First my body broke.
The trip had started off magically with elephants swimming in the lake. Not waddling or doing that thing us girls do, politely bobbing, heads afloat to keep our hair dry. No. These elephants were submerged, frolicking, clambering on top of one another and then sploshing back into the water. Hell, they were practically doing breast stroke. I could hear Richard Attenborough’s commentary skipping the surface of the lake. A whimsical, cheeky scene in the way only Mother Nature can get away with. Something I have always wanted to see.
‘Now I can die a happy woman’, I tossed my head in abandon and declared with sufficient drama for the moment.
Famous last words.
Do not utter words like this so recklessly, my friends. As I learned, the Universe has its ears constantly pricked.
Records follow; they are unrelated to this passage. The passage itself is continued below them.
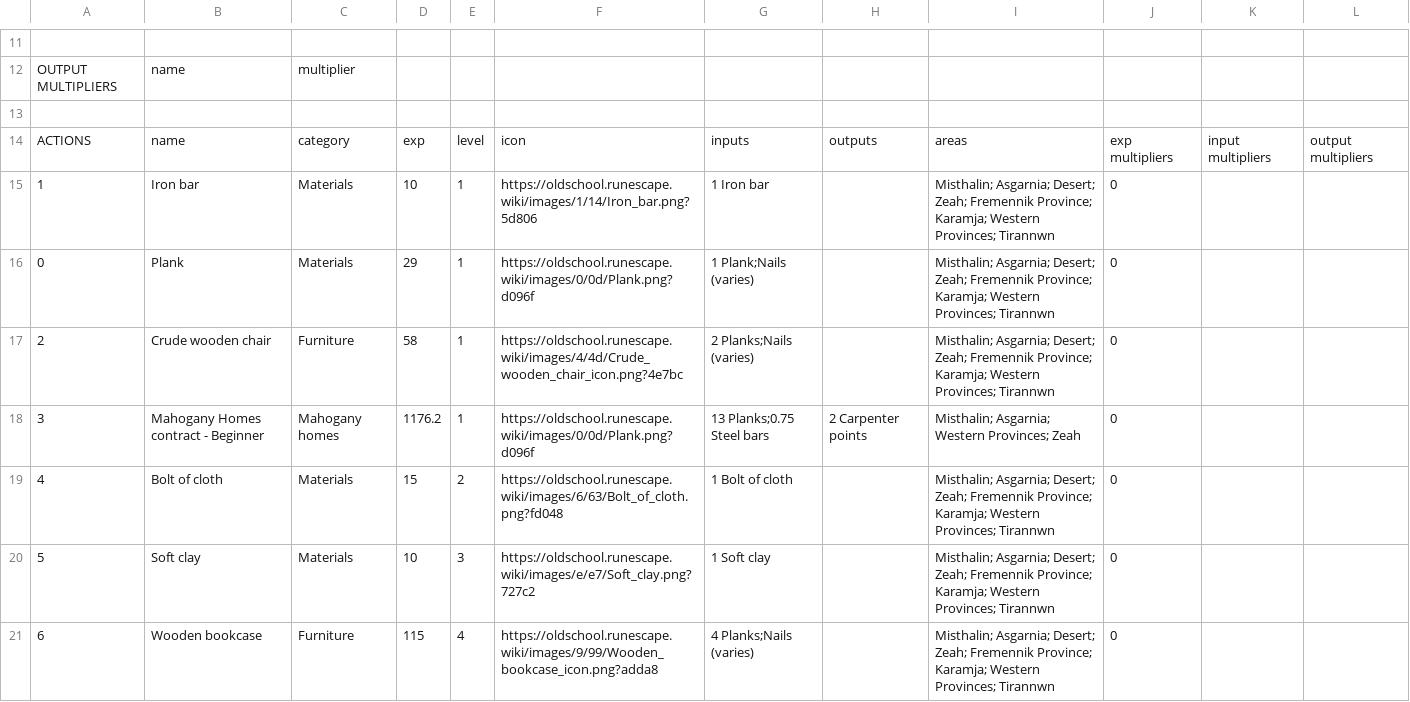
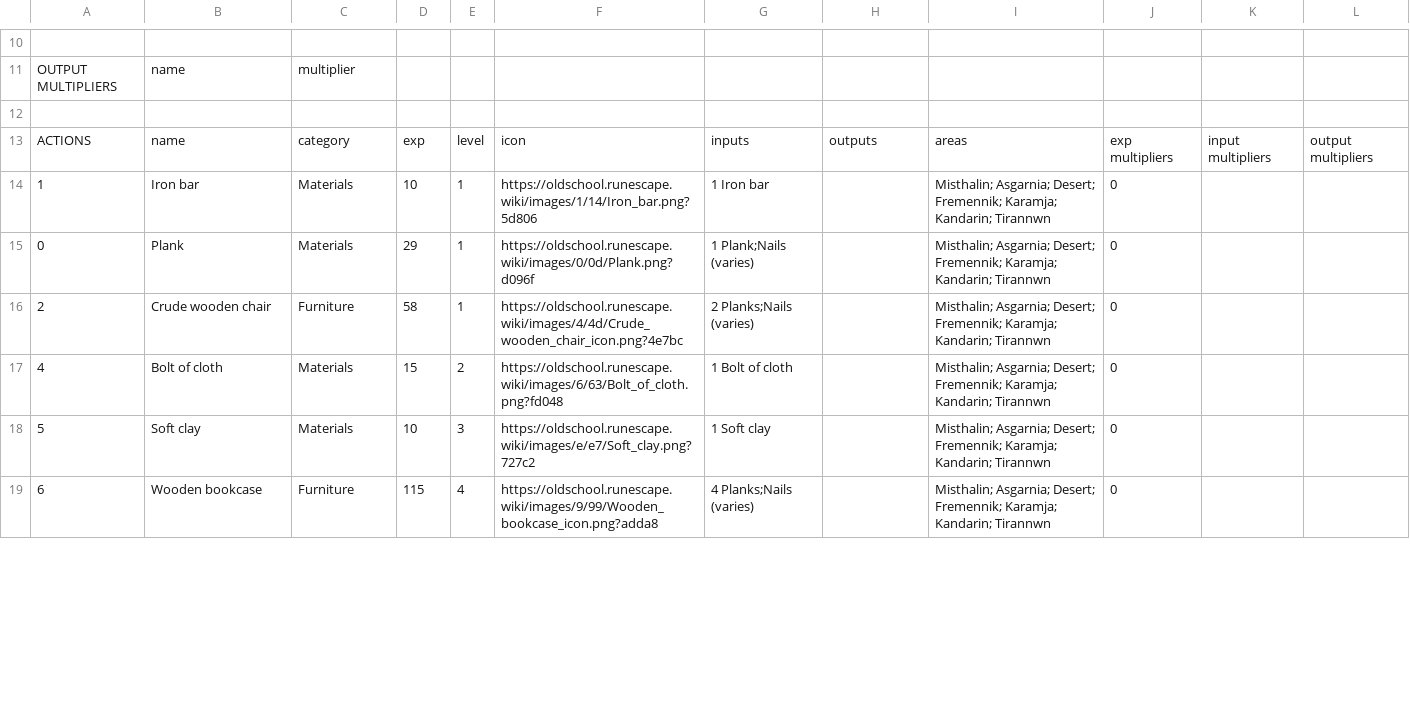
Before and after one commit to osrs-reldo/os-league-tools, a CSV file: scripts/inputs/construction.csv, drawn as a sheet; only a part is shown, gaps mark what is left out; the diff covers the shown part only.

```diff
--- a/scripts/inputs/construction.csv
+++ b/scripts/inputs/construction.csv
@@ -14,8 +13,7 @@ OUTPUT MULTIPLIERS,name,multiplier,,,,,,,,,
 ACTIONS,name,category,exp,level,icon,inputs,outputs,areas,exp multipliers,input multipliers,output multipliers
-1,Iron bar,Materials,10,1,https://oldschool.runescape.wiki/images/1/14/Iron_bar.png?5d806,1 Iron bar,,Misthalin; Asgarnia; Desert; Zeah; Fremennik Province; Karamja; Western Provinces; Tirannwn,0,,
-0,Plank,Materials,29,1,https://oldschool.runescape.wiki/images/0/0d/Plank.png?d096f,1 Plank;Nails (varies),,Misthalin; Asgarnia; Desert; Zeah; Fremennik Province; Karamja; Western Provinces; Tirannwn,0,,
-2,Crude wooden chair,Furniture,58,1,https://oldschool.runescape.wiki/images/4/4d/Crude_wooden_chair_icon.png?4e7bc,2 Planks;Nails (varies),,Misthalin; Asgarnia; Desert; Zeah; Fremennik Province; Karamja; Western Provinces; Tirannwn,0,,
-3,Mahogany Homes contract - Beginner,Mahogany homes,1176.2,1,https://oldschool.runescape.wiki/images/0/0d/Plank.png?d096f,13 Planks;0.75 Steel bars,2 Carpenter points,Misthalin; Asgarnia; Western Provinces; Zeah,0,,
-4,Bolt of cloth,Materials,15,2,https://oldschool.runescape.wiki/images/6/63/Bolt_of_cloth.png?fd048,1 Bolt of cloth,,Misthalin; Asgarnia; Desert; Zeah; Fremennik Province; Karamja; Western Provinces; Tirannwn,0,,
-5,Soft clay,Materials,10,3,https://oldschool.runescape.wiki/images/e/e7/Soft_clay.png?727c2,1 Soft clay,,Misthalin; Asgarnia; Desert; Zeah; Fremennik Province; Karamja; Western Provinces; Tirannwn,0,,
-6,Wooden bookcase,Furniture,115,4,https://oldschool.runescape.wiki/images/9/99/Wooden_bookcase_icon.png?adda8,4 Planks;Nails (varies),,Misthalin; Asgarnia; Desert; Zeah; Fremennik Province; Karamja; Western Provinces; Tirannwn,0,,
+1,Iron bar,Materials,10,1,https://oldschool.runescape.wiki/images/1/14/Iron_bar.png?5d806,1 Iron bar,,Misthalin; Asgarnia; Desert; Fremennik; Karamja; Kandarin; Tirannwn,0,,
+0,Plank,Materials,29,1,https://oldschool.runescape.wiki/images/0/0d/Plank.png?d096f,1 Plank;Nails (varies),,Misthalin; Asgarnia; Desert; Fremennik; Karamja; Kandarin; Tirannwn,0,,
+2,Crude wooden chair,Furniture,58,1,https://oldschool.runescape.wiki/images/4/4d/Crude_wooden_chair_icon.png?4e7bc,2 Planks;Nails (varies),,Misthalin; Asgarnia; Desert; Fremennik; Karamja; Kandarin; Tirannwn,0,,
+4,Bolt of cloth,Materials,15,2,https://oldschool.runescape.wiki/images/6/63/Bolt_of_cloth.png?fd048,1 Bolt of cloth,,Misthalin; Asgarnia; Desert; Fremennik; Karamja; Kandarin; Tirannwn,0,,
+5,Soft clay,Materials,10,3,https://oldschool.runescape.wiki/images/e/e7/Soft_clay.png?727c2,1 Soft clay,,Misthalin; Asgarnia; Desert; Fremennik; Karamja; Kandarin; Tirannwn,0,,
+6,Wooden bookcase,Furniture,115,4,https://oldschool.runescape.wiki/images/9/99/Wooden_bookcase_icon.png?adda8,4 Planks;Nails (varies),,Misthalin; Asgarnia; Desert; Fremennik; Karamja; Kandarin; Tirannwn,0,,
```
Also changed, not shown: 4 removed rows and 21 edited cells elsewhere in this file, scripts/inputs/crafting.csv, scripts/inputs/farming.csv, 17 other files.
Things proceeded swiftly downhill from there.
Fast forward through African book cover worthy sunset to the night game drive. That is when things started going terribly wrong. The 1940’s Land Rover we were in started smoking; not innocuous wimpy wisps of light smoke. No. Thick, black ominous clouds of smoke, followed by sparks and flames…I swear!
The driver yelled that the car was about to catch fire.
Images of 90’s action movies with cars bursting spontaneously into a bright orange blaze rushed through my mind, and I did what any normal human being would do.
I jumped! Out of the window.
I hear you ask, but Aleya, why didn’t you calmly open the door and step out?
I DON’T KNOW! At the time, it seemed to be most sensible thing to do. Suffice to say, I am not the chick you want making decisions when shit hits the fan.
As I jumped out the window, my trousers got caught on the door handle, and my body was suspended upside down, hanging by my trousers, before I slithered to the ground.
Remember. The car is still catching fire!
So I crawled on the ground as far as I could, before realising my knee cap had done a disappearing act. It was no longer where it used to be. It was now poking out several inches to the left of where it normally sits.
Lying on the ground, covered in Masaai blankets, I stared up at the stars twinkling over a Laikipia night and tried not to cry as I waited for the ranger to come back from the camp with two things; a doctor and whiskey. Not necessarily in order. If ever one needs amber fortification, a wayward kneecap and an orchestra of beasts roaring a few hundred metres away will be that time.
Having dislocated my knee, and torn both ligaments on either side, I spent the next month hobbling around, with a full leg cast, which when I finally removed had left my left leg shrivelled up, half the size of my right. Attractive eh?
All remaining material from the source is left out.